Why Lucille Ball Hated Running Desilu Productions

Comedic actress Lucille Ball charmed audiences with "I Love Lucy," a show that featured the antics of Lucy and Ricky Ricardo (played by Ball and her actual husband, Cuban band leader Desi Arnaz), and their close friends Ethel and Fred Mertz (Vivian Vance and William Frawley), said Showbiz CheatSheet. The sitcom premiered on Oct. 15, 1951, running for 180 episodes.
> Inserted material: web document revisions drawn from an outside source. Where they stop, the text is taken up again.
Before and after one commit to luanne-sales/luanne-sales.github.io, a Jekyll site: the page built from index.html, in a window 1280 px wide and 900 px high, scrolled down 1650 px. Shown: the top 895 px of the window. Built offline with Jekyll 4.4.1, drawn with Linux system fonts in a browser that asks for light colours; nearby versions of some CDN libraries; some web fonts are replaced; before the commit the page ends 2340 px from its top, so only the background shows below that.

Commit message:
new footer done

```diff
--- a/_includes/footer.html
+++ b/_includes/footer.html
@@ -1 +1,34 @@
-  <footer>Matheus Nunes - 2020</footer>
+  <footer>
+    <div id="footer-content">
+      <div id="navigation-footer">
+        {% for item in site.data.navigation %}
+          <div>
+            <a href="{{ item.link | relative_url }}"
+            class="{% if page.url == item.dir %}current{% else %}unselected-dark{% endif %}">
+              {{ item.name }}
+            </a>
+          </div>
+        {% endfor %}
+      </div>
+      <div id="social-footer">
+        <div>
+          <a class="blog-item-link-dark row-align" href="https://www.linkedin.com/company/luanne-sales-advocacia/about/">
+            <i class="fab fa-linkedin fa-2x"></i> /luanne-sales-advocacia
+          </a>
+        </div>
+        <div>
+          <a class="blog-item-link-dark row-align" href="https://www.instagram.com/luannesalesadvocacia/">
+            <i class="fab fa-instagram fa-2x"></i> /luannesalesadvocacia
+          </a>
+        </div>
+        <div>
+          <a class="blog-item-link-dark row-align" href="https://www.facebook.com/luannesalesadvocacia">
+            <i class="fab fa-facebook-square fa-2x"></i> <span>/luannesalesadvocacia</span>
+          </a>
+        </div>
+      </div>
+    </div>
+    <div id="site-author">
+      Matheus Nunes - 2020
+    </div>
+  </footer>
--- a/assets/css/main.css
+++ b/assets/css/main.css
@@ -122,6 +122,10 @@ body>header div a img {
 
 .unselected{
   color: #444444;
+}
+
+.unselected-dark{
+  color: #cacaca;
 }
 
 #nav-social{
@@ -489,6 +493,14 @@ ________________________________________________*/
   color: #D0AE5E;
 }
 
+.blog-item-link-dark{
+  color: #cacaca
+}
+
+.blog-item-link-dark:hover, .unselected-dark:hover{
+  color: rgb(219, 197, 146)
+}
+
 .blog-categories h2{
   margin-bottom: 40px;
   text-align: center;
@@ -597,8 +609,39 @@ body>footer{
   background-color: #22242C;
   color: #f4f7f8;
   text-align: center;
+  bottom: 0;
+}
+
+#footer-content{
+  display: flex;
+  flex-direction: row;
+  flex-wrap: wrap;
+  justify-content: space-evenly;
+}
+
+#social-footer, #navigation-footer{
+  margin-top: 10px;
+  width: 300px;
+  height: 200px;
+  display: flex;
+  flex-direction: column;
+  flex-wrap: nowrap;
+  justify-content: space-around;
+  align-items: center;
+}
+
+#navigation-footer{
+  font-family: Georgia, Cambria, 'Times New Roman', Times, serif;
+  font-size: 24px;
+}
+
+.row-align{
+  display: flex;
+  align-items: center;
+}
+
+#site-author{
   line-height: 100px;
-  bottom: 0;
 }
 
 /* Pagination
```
It became a hit in America, earning the top spot for four of its six seasons, and winning five Emmy Awards — twice as best situation comedy, reported Britannica

Ball started her career as a model before moving to Hollywood in the early 1930s. She appeared in 72 movies throughout her life, meeting her husband in a B-movie, "Dance, Girl, Dance." The two formed a company, Desilu Productions, in 1950, and created "I Love Lucy" under it. Ball and Arnaz negotiated with CBS for certain creative preferences, including shooting the show in California, and to retain the program's rights, said Biography. Both of these decisions proved pivotal for the couple and for the future of television. Most production at that point occurred in New York. Shooting elsewhere necessitated costly technological changes because of the time difference, explained Entrepreneur. Ball and Arnaz cut their compensation from $5,000 to $4,000 to obtain all of their terms. In the process, they opened the opportunity for reruns and syndication, making themselves wealthy. Despite the power, stature, and money, however, Ball never enjoyed being a studio head.

A divorce leads to the first female studio head

Desilu Studios fostered more than Ball's own show. It also produced "Mission: Impossible" and the original "Star Trek," and helped produce other iconic TV hits, such as "The Andy Griffith Show" and "The Dick Van Dyke Show," according to the Lucy Desi Museum. Desilu became the top TV operation in the world during its peak.

After Arnaz and Ball divorced in 1960, Ball purchased Arnaz's company interest two years later, making her the first female Hollywood studio head, according to History. Her daughter, Lucie Arnaz, asserted that her mother enjoyed performing more than spreadsheets, and that her father had made most of the business decisions while they were married. "She hated the business side," Lucie said to the Television Academy Foundation, quoted by Showbiz CheatSheet. "She gets a lot of credit for [being the] first woman to run a studio. Hated that whole thing. Hated it. Just wanted to be Lucy. Just wanted to do her show and not be worried about any of that business stuff. That was my father's domain."

Ball did make some good calls during her tenure, her daughter pointed out to WTOP. When her management team consulted her about budgets, and asked which shows on the studio's docket should get cut — two on the chopping block were "Star Trek" and "Mission: Impossible" — Ball replied, "'I like those ... do we have to cut those two?' They said, 'OK we'll try,' and the rest is history." Fans are still grateful.